▶ [MATERIAL SUPPLIED]:
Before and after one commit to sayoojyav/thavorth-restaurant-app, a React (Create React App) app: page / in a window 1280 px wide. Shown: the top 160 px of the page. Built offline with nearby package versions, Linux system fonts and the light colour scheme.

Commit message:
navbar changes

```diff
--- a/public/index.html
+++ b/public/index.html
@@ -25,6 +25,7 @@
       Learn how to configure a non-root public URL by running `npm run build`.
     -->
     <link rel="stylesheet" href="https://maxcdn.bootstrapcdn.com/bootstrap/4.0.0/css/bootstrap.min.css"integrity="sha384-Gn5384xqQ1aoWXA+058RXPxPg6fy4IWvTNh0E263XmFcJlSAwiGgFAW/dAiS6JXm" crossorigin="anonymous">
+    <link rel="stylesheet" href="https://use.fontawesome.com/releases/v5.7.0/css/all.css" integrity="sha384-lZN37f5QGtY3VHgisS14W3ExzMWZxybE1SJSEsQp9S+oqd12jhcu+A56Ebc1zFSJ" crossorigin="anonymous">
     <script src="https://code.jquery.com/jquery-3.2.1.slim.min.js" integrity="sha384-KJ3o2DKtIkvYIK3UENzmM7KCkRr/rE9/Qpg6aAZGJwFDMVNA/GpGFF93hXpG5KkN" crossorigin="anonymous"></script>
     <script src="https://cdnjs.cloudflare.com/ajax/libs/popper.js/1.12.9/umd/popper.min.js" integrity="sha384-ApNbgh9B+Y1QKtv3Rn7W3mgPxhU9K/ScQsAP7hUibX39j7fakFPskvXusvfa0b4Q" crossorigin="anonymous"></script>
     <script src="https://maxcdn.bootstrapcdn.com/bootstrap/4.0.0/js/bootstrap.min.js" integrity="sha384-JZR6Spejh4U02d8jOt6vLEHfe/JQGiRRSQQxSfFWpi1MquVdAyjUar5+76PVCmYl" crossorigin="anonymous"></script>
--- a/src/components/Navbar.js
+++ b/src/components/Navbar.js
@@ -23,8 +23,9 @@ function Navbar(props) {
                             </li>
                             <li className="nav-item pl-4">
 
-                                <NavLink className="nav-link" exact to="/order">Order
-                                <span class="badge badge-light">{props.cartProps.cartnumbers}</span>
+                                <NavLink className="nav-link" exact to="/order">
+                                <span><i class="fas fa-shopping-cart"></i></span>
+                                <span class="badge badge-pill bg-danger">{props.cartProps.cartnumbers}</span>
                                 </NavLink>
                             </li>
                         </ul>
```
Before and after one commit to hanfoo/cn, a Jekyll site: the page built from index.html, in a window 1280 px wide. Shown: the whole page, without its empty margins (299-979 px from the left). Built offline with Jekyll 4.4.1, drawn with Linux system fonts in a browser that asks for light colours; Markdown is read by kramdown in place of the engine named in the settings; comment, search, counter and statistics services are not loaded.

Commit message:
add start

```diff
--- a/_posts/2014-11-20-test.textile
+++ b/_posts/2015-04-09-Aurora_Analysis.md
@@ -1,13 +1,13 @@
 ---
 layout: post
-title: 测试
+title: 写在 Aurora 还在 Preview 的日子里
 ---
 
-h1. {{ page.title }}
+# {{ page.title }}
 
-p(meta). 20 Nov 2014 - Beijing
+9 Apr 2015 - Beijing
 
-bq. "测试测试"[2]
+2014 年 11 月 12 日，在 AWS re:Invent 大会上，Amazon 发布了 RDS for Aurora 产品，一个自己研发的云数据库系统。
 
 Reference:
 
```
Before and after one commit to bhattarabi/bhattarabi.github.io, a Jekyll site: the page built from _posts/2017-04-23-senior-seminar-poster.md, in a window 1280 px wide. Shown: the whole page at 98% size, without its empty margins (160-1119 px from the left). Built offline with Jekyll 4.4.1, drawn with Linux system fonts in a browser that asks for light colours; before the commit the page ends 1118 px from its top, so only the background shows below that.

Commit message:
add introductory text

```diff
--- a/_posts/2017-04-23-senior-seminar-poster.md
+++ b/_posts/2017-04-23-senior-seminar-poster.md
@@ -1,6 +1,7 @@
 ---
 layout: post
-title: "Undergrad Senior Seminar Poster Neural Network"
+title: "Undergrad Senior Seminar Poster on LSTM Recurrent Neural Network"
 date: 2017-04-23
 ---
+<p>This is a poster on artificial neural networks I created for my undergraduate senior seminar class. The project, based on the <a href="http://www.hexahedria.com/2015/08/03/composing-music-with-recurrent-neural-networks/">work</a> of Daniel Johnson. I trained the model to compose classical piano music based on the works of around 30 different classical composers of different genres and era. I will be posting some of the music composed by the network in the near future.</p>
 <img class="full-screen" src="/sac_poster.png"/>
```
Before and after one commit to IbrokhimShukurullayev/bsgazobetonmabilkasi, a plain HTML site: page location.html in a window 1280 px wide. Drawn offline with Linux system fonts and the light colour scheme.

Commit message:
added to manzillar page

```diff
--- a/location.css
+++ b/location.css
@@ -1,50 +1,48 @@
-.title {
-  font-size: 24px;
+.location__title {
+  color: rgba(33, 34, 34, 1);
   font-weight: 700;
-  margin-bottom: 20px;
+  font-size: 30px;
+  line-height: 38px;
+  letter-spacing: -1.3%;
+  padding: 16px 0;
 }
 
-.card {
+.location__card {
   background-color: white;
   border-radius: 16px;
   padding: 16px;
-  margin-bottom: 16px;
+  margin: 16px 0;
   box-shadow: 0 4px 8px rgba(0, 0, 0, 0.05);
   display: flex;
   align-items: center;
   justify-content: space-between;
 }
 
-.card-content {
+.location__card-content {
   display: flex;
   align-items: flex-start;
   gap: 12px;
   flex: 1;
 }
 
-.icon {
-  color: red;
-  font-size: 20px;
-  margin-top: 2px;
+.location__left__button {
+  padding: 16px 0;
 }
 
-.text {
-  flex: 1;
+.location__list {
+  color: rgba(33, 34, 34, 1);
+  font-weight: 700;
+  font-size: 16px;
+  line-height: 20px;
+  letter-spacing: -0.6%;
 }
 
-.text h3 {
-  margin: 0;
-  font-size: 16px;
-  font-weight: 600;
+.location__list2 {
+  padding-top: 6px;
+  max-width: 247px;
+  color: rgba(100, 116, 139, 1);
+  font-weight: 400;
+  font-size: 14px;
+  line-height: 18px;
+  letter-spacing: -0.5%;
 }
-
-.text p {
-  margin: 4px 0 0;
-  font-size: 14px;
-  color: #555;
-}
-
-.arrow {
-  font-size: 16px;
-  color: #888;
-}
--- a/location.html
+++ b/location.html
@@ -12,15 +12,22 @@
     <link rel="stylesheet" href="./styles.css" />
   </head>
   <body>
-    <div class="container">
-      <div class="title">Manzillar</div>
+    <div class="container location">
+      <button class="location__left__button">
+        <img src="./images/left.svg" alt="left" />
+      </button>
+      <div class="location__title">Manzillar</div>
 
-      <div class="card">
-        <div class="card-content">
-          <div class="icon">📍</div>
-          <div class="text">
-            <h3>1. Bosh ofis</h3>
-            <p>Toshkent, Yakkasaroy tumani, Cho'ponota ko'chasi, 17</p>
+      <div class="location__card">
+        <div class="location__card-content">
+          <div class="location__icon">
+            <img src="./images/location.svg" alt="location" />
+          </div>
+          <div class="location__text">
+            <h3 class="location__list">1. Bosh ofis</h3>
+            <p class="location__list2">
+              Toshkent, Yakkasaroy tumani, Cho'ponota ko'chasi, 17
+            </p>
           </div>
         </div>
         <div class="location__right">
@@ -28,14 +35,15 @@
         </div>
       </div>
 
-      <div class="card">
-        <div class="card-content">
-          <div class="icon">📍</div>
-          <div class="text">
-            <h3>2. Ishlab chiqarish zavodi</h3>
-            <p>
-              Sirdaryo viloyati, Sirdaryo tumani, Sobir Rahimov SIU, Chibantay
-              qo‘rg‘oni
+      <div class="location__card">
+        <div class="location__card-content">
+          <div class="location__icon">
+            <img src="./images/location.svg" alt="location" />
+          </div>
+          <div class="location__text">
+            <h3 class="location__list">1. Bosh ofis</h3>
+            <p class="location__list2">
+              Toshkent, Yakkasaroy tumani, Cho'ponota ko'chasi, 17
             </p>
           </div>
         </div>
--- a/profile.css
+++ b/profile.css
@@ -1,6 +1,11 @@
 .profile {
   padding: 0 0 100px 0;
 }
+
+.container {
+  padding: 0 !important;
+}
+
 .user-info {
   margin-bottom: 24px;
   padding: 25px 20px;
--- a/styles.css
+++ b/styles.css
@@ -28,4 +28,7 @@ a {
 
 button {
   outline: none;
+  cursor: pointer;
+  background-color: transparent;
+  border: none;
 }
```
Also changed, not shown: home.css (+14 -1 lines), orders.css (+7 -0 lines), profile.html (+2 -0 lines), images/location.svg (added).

▶ [YOUR TASK]: Scan the listing above and identify each line holding the string "html"; copy every such line.

▶ [OUTPUT FOR THIS EXERCISE]:
--- a/public/index.html
+++ b/public/index.html
Before and after one commit to hanfoo/cn, a Jekyll site: the page built from index.html, in a window 1280 px wide. Shown: the whole page, without its empty margins (299-979 px from the left). Built offline with Jekyll 4.4.1, drawn with Linux system fonts in a browser that asks for light colours; Markdown is read by kramdown in place of the engine named in the settings; comment, search, counter and statistics services are not loaded.
Before and after one commit to IbrokhimShukurullayev/bsgazobetonmabilkasi, a plain HTML site: page location.html in a window 1280 px wide. Drawn offline with Linux system fonts and the light colour scheme.
--- a/location.html
+++ b/location.html
Also changed, not shown: home.css (+14 -1 lines), orders.css (+7 -0 lines), profile.html (+2 -0 lines), images/location.svg (added).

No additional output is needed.